In a discovery that upends a longstanding tenet of human biology, University of Utah School of Medicine researchers have shown that a key process in gene regulation can occur in human platelets, unique cells that are unusual because they don't have a nucleus (anucleate).
Scientists long have thought the transformation of pre-mRNA into mature mRNA--called splicing--happens only in a cell's nucleus. But using stem cells from human umbilical cord blood to engineer the precursor cell that forms platelets and platelets isolated from the blood of study subjects, the Utah researchers found that splicing also takes place in the cytoplasm of circulating platelets.
The U researchers, who report their findings in the Aug. 12 edition of Cell, also identified the pre-mRNA in blood platelets that codes for Interleukin 1â (IL-1â), a key protein in an ancient molecular system that plays major roles in inflammation, defense against infection, organ development, and disease. When blood platelets are activated through biochemical signals in response to injury, the IL-1â pre-mRNA is processed into the mature mRNA and then directs production of the critical inflammatory protein.
Finding that platelets can splice the IL-1â pre-mRNA was completely unexpected and emerged while the researchers were engaged in earlier studies of how platelets communicate with certain leukocytes (white blood cells). During that investigation they found evidence of platelets making new proteins, which led them to pursue the mechanisms that are involved, said Guy A. Zimmerman, M.D., professor of internal medicine and one of the study's co-authors.
"The idea that blood platelets could make proteins without having a nucleus had been thought heretical," said Zimmerman, who also heads the U's Program in Human Molecular Biology and Genetics at the Eccles Institute of Human Genetics. "To find that splicing takes place outside the nucleus has potential implications beyond the platelet. It suggests that, under the right circumstances, splicing can take place a long way from the usual command and control mechanisms (nucleus), and that opens new possibilities for where this key process could occur in other cells types."
Zimmerman theorizes that splicing outside the nucleus is one of a number of intricate ways the body maintains more precise control over gene expression. Many of these control mechanisms are just coming to light.
Platelets are abundant cells that circulate in human blood and have many functions. Their primary role is to form "plugs" that stop bleeding from injured blood vessels. They also release factors that promote tissue repair and mediate inflammation. But when platelets malfunction, they can cause clots that are not required to repair injury and that then contribute to life-threatening disease, such as blocking of arteries that supply the heart; when blood has too few platelets and clotting is impaired, hemorrhaging can occur.
Blood platelets are formed in bone marrow when a parent cell, a megakaryocyte, sends out arm-like extensions called proplatelets. Platelets bud off from these extensions, separating from the cell body and nucleus, and mature platelets then enter the bloodstream.
Andrew S. Weyrich, Ph.D., research associate professor of internal medicine and the study's corresponding author, devised a way to induce stem cells to turn into megakaryocytes that could be grown in the laboratory.

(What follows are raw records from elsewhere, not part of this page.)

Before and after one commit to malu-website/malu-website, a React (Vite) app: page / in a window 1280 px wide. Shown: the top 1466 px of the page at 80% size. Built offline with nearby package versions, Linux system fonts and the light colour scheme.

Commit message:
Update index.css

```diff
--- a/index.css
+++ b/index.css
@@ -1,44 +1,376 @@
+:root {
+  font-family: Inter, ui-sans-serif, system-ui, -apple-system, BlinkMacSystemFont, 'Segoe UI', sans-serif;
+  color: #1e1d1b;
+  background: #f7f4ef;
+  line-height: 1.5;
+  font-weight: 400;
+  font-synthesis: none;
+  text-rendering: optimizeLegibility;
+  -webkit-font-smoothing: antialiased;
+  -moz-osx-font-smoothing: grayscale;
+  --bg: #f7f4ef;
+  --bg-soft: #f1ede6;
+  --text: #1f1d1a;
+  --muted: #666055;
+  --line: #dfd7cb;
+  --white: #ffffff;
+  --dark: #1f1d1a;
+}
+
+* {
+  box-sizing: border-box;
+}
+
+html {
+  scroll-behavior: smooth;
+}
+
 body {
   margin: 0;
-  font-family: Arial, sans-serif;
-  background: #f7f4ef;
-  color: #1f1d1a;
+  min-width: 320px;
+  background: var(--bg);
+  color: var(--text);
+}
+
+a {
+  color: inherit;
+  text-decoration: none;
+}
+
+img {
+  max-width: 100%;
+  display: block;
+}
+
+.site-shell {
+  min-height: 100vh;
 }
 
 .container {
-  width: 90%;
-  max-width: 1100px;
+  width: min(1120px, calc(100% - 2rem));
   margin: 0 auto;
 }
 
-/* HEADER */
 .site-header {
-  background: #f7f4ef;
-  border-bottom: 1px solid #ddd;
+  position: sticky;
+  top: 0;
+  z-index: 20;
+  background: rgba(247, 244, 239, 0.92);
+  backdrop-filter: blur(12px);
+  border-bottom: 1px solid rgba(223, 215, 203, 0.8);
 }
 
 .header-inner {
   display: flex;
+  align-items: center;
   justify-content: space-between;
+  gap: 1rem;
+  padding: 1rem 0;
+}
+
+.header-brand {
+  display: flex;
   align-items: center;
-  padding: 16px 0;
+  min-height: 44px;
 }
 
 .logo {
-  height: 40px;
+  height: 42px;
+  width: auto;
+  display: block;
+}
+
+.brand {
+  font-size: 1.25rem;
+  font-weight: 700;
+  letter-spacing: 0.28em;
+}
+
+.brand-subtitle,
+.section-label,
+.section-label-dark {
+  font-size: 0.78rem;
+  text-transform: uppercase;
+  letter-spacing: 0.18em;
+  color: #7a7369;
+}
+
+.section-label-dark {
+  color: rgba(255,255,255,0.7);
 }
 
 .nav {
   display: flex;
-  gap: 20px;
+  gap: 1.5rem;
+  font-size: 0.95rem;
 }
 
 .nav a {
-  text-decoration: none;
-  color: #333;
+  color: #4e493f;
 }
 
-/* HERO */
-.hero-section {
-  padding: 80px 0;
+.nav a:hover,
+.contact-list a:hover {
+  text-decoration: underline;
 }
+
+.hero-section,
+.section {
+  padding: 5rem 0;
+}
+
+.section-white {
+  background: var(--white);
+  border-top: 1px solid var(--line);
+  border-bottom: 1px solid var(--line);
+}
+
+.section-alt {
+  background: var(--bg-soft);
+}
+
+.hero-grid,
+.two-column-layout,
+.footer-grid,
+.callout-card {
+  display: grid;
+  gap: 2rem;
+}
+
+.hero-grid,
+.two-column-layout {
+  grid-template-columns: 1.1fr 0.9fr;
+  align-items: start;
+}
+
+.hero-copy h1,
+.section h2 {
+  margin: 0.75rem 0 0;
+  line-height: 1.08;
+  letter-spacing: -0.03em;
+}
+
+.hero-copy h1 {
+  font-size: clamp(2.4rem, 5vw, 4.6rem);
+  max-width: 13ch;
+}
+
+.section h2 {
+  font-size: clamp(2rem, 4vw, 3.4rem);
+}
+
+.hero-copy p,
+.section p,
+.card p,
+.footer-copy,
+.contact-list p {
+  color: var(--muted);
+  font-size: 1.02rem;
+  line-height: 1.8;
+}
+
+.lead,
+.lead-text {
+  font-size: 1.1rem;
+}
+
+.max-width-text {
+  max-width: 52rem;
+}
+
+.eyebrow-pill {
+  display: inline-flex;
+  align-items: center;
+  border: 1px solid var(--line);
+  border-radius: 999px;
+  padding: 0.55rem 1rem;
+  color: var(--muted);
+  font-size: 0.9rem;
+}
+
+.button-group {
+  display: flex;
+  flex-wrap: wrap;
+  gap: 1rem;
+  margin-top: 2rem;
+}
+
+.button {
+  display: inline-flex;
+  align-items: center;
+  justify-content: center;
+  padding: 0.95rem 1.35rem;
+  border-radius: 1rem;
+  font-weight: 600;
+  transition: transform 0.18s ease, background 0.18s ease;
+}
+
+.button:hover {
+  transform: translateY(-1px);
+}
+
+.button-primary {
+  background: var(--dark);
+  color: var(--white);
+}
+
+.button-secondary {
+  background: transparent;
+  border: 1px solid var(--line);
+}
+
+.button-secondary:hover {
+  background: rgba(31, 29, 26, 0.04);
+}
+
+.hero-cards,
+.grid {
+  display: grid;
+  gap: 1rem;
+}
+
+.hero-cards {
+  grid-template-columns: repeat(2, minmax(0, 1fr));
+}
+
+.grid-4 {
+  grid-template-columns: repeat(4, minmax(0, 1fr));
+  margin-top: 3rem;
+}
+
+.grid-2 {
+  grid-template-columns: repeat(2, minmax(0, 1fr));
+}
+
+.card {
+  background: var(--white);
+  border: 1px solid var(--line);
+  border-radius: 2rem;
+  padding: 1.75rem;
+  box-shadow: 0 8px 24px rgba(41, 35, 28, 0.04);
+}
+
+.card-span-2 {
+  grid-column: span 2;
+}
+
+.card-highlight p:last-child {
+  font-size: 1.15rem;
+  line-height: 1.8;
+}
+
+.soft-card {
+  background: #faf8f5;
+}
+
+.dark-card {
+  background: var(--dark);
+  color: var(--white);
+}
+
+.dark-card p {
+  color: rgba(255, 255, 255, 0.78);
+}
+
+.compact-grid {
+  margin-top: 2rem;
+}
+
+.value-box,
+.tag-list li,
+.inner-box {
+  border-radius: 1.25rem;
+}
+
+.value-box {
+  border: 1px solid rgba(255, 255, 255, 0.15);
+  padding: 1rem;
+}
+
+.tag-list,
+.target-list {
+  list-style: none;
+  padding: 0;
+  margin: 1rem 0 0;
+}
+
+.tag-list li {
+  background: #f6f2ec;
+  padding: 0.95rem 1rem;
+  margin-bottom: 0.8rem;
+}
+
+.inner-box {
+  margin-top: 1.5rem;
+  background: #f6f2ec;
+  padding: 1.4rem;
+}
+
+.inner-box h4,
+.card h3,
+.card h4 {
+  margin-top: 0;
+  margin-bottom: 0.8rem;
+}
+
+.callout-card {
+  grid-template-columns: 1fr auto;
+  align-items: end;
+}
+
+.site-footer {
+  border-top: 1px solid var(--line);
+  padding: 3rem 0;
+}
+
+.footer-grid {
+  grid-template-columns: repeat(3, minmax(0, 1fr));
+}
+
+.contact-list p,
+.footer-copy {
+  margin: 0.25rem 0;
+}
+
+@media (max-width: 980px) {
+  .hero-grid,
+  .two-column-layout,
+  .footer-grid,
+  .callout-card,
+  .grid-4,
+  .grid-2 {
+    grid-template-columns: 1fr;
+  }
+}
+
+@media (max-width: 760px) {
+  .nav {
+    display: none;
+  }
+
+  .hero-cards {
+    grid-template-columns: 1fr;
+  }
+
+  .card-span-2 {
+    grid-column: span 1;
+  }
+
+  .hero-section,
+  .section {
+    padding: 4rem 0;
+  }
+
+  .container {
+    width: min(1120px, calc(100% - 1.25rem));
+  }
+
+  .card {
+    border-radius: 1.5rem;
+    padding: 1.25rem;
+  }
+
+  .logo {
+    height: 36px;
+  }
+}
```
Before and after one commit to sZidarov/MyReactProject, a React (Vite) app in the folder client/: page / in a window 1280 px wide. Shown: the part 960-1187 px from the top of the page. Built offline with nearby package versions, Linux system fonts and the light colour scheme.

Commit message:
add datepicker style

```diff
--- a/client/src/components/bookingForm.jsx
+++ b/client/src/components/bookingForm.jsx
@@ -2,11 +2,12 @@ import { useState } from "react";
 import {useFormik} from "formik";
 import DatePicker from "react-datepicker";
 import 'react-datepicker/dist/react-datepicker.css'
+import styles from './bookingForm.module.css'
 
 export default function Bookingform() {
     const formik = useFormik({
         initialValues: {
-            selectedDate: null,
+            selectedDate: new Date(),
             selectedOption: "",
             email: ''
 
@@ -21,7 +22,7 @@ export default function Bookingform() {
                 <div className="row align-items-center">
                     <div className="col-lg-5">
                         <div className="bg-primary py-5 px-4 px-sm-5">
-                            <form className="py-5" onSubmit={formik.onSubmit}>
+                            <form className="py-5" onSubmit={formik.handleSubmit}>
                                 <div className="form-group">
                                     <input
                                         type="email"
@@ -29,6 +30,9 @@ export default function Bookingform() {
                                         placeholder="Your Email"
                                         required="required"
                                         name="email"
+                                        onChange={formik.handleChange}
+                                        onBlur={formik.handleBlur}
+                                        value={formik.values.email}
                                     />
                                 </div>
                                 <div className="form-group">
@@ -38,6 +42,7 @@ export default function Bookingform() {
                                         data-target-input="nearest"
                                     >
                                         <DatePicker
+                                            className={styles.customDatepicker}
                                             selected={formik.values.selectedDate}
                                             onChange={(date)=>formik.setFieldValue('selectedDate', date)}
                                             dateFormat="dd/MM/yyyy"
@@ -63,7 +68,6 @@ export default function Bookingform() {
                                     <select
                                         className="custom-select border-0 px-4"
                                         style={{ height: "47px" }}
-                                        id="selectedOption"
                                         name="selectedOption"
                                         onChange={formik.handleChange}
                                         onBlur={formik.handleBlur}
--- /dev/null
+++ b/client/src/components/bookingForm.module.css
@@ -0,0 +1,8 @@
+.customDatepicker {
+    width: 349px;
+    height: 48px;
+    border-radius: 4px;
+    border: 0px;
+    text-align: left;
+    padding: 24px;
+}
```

Platelets are among the few cells that don't have a nucleus; for this reason they were thought incapable of turning on genes and synthesizing proteins. But Weyrich and Zimmerman and have shown in recent work that blood platelets contain many messenger RNAs (mRNAs). mRNAs are the molecules that translate the genetic information from DNA and direct the synthesis of proteins.
The genetic information that mRNAs translate to produce proteins is contained in DNA. The process of transcription encodes this information into pre-mRNAs that are acted on by a complex of molecules called the spliceosome. Along with the necessary genetic information, pre-mRNAs also contain sequences of code not needed for making proteins. These unnecessary sequences are excised during splicing. When all the unnecessary sequences have been spliced out, the spliceosome reassembles the mRNA into its mature form with only the genetic information needed to produce a protein.
In all cases prior to this study, splicing had taken place in the nucleus, after which the mature mRNA leaves the nucleus to direct production of the protein in the surrounding cytoplasm.
Identifying how the pre-mRNA matures to direct production of the IL-1â inflammatory protein sheds light on the role of platelets in both defending against injury and infection and contributing to disease, according to Zimmerman. IL-1â induces inflammatory responses in a number of other cells, and in particular, certain leukocytes and the endothelial cells that line blood vessels. In response to IL-1â, endothelial cells make factors that attract inflammatory cells and contribute to clot formation. But if the production of IL-1â goes haywire, it can cause disease, such as blocking arteries by depositing leukocytes and inducing clots that stop blood flow.
The discoveries have immediate clinical relevance, according to Zimmerman.
"This gives new insight into how disease mechanisms work," he said. "If we could learn how to interrupt it, we might be able to turn down the inflammatory process."
Melvin M. Denis, who was an M.D.-Ph.D. student at the U medical school when he died in an avalanche last year, and Neal D. Tolley, of the Eccles Institute of Human Genetics, are co-first authors of the study. Other investigators on the Utah research team, directed by Weyrich and Zimmerman, also made major contributions.